But things changed, in schools now they teach you to leave out, and drills are done city-wide (my last was last year). Safe areas are identified with circles in the streets; and if going out is not an option, the strongest structural elements are identified with a symbol ( There is an area called the “triangle of life” that is the space that would remain void between the vertical element and a failed beam.

The misconception is that not all desks, door frames or columns can perform as life saver; and in the designated ones, we are in front of a lot of assumptions as they were identified a posteriori.

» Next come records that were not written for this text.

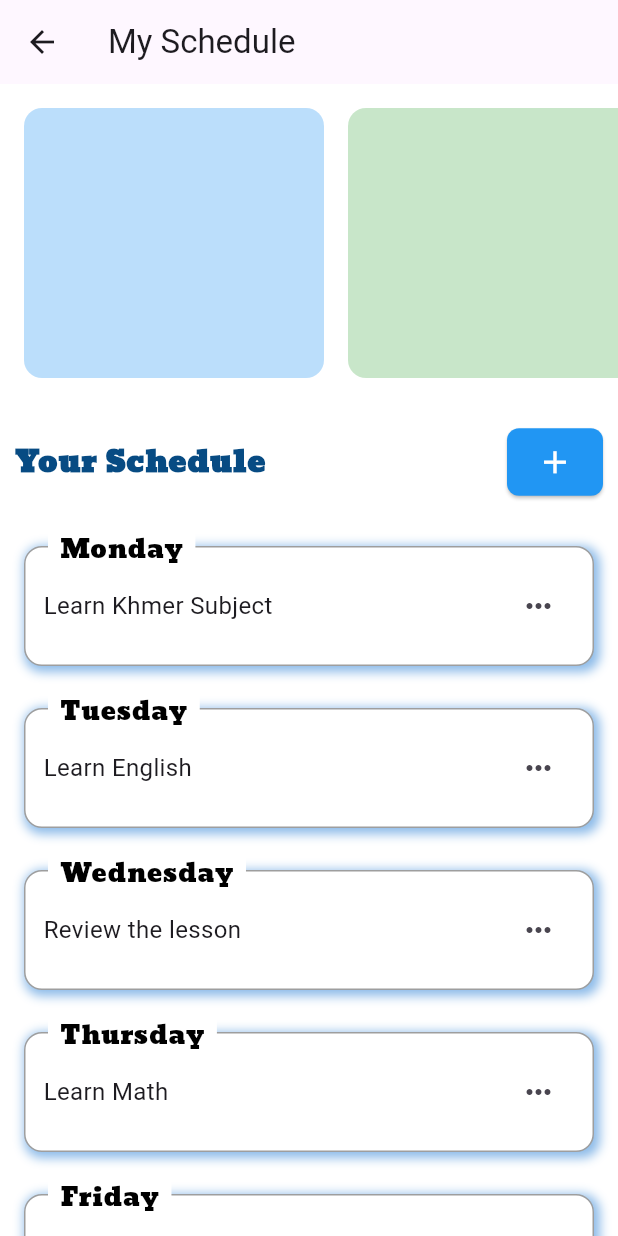
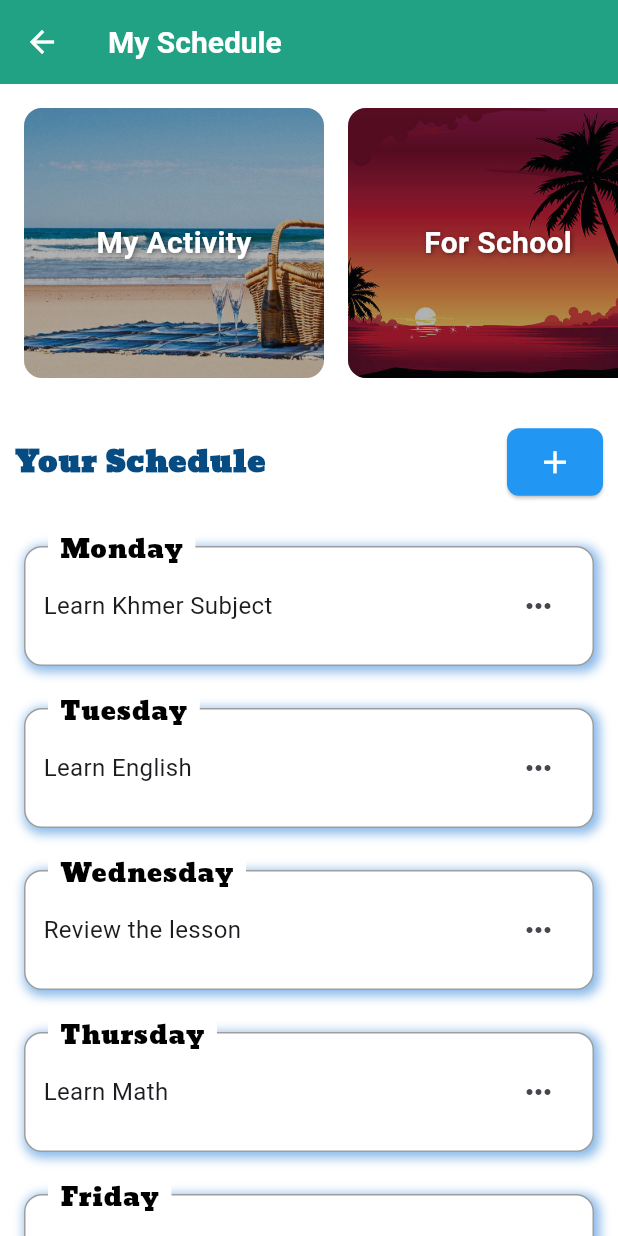
Before and after one commit to sivmey333/flutter_assignment3_online_course, a Flutter app: the ScheduleScreen screen opened directly, on a phone screen of 412 x 824 dp. Run offline on Flutter 3.47's test engine with Material 3 defaults, Android fonts, the phone set to English and light mode, and no system bars; Roboto replaces fonts that are missing (Tagesschrift).

Commit message:
add picture on schedule screen 18/06/2025

```diff
--- a/lib/Screen/schedule_screen.dart
+++ b/lib/Screen/schedule_screen.dart
@@ -8,7 +8,21 @@ class ScheduleScreen extends StatelessWidget {
   Widget build(BuildContext context) {
     return Scaffold(
       appBar: AppBar(
-        title: const Text('My Schedule'),
+        backgroundColor: const Color.fromARGB(255, 34, 162, 132),
+        leading: IconButton(
+          icon: const Icon(Icons.arrow_back, color: Colors.white),
+          onPressed: () {
+            Navigator.pop(context);
+          },
+        ),
+        title: const Text('My Schedule',
+          style: TextStyle(
+            fontSize: 20,
+            color: Colors.white,
+            fontWeight: FontWeight.bold,
+            fontFamily: 'Tagesschrift',
+          ),
+        ),
       ),
       body: DropUpListScreen(),
     );
--- a/lib/widgets/top_list.dart
+++ b/lib/widgets/top_list.dart
@@ -12,30 +12,64 @@ class TopList extends StatelessWidget {
         padding: const EdgeInsets.all(16.0),
         child: Row(
           children: [
-            Container(
-              width: 200,
-              height: 180,
-              decoration: BoxDecoration(
-                color: Colors.blue[100],
-                borderRadius: BorderRadius.circular(12),
-              ),
-              alignment: Alignment.center,
-              child: const Text(''),
+            _buildImageCard(
+              imagePath: 'images/beachbg.jpg',
+              label: 'My Activity',
             ),
             const SizedBox(width: 16),
-            Container(
-              width: 200,
-              height: 180,
-              decoration: BoxDecoration(
-                color: Colors.green[100],
-                borderRadius: BorderRadius.circular(12),
-              ),
-              alignment: Alignment.center,
-              child: const Text(''),
+            _buildImageCard(
+              imagePath: 'images/datebg.jpg',
+              label: 'For School',
             ),
           ],
         ),
       ),
     );
   }
+
+  Widget _buildImageCard({required String imagePath, required String label}) {
+    return Container(
+      width: 200,
+      height: 180,
+      decoration: BoxDecoration(
+        borderRadius: BorderRadius.circular(12),
+        color: Colors.black12,
+        image: DecorationImage(
+          image: AssetImage(imagePath),
+          fit: BoxFit.cover,
+        ),
+      ),
+      child: Stack(
+        children: [
+          // Optional: dark overlay to make text easier to read
+          Positioned.fill(
+            child: Container(
+              decoration: BoxDecoration(
+                color: Colors.black.withOpacity(0.3),
+                borderRadius: BorderRadius.circular(12),
+              ),
+            ),
+          ),
+          // Centered Text
+          Center(
+            child: Text(
+              label,
+              style: const TextStyle(
+                color: Colors.white,
+                fontSize: 20,
+                fontWeight: FontWeight.bold,
+                shadows: [
+                  Shadow(
+                    blurRadius: 4.0,
+                    color: Colors.black45,
+                    offset: Offset(1, 1),
+                  )
+                ],
+              ),
+            ),
+          ),
+        ],
+      ),
+    );
+  }
 }
```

In Bucharest buildings has a bid red dot tells you how safe you are in case of a seismic event.  You cannot say it’s not a creative idea. I love it, and as a budget travel you know where  to find good deals (Risky cities: red equals danger in Bucharest, Europe's earthquake capital | Cities | The Guardian).

In Los Angeles I was asked first to go under my desk, it was designed purposely to stand major earthquakes. It’s also the protocol in case an action shooter breaks in. Pretty scary, but in America chances for being shot are high.


Informative Indeed!

This piece of information I find very interesting. Since I read @nisha's article, I was looking for more information on what actually could work in case of Nepal. We have weak structures (some of which still stand) and they are tall making escape difficult in case of extreme situations. Also, I work in the eighth floor of a building which is standing (strong, I hope). So, your information surely helped me. Thanks!


Thank you !! :slight_smile:

Well certainly! this piece of information could have been more informative and better.My apology…

Though thank you all for sharing your views that did expand my knowledge.

My pleasure

as aforementioned above